A beautiful diary from the perspective of a zucchini plant being grown on the International Space Station. He is lonely, but full of love, and I can only imagine the astronaut writing on his behalf might feel similar.
I sprouted, thrust into this world without anyone consulting me. I am not one of the beautiful; I am not one that by any other name instills flutters in the human heart. I am the kind that makes little boys gag at the dinner table thus being sent to bed without their dessert. I am utilitarian, hearty vegetative matter that can thrive under harsh conditions. I am zucchini – and I am in space.
His growth brings joy in space:
My gardener fusses with my leaves. I am not sure if I like that. I now have four and I do not quite understand why he behaves this way. He sticks his nose up against them. Does he take me for some sort of a handkerchief? Apparently he takes pleasure in my earthy green smell. There is nothing like the smell of living green in this forest of engineered machinery. I see the resultant smile. Maybe this is one of my roles as a crewmember on this expedition.
On Valentine’s day, when the astronaut is speaking with his partner on Earth:
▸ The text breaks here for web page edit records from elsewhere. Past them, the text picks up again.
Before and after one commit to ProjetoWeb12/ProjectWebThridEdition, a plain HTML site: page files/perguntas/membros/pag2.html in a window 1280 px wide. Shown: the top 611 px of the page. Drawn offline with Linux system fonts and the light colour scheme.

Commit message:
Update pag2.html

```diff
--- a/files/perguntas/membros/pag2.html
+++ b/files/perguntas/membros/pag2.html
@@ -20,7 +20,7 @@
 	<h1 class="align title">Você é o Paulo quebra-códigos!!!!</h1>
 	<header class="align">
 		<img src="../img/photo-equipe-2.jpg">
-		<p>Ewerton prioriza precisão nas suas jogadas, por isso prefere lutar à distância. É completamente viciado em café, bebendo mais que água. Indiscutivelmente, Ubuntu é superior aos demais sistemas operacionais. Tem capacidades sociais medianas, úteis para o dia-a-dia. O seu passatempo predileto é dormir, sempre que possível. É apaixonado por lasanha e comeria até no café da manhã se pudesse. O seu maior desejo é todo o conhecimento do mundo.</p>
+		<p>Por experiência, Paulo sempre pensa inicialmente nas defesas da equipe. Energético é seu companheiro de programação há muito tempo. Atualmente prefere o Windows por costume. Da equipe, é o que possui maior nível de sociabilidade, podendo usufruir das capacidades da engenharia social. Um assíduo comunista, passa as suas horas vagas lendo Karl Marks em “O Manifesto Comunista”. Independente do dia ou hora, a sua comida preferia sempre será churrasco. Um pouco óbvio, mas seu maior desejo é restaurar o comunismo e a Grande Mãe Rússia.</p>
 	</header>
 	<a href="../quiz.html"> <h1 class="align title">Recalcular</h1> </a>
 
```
He said to her, “I can not offer you much; I can only give you a space zucchini.” The image of my orange blossom was beamed across the void between spacecraft and Earth. Her heart melted. I felt as much a rose as any rose could ever be. He picked my flower and opened a large book, an atlas. Placing my bloom on the map of Texas, over Houston town, he closed the book and clamped it shut with a piece of Kapton tape. He said come July, when our mission is over, he will present this to her in person. I thought that something must be wrong for both of them had tears. In space, tears do not run down your cheeks but remain as a glob in the corner of your eye.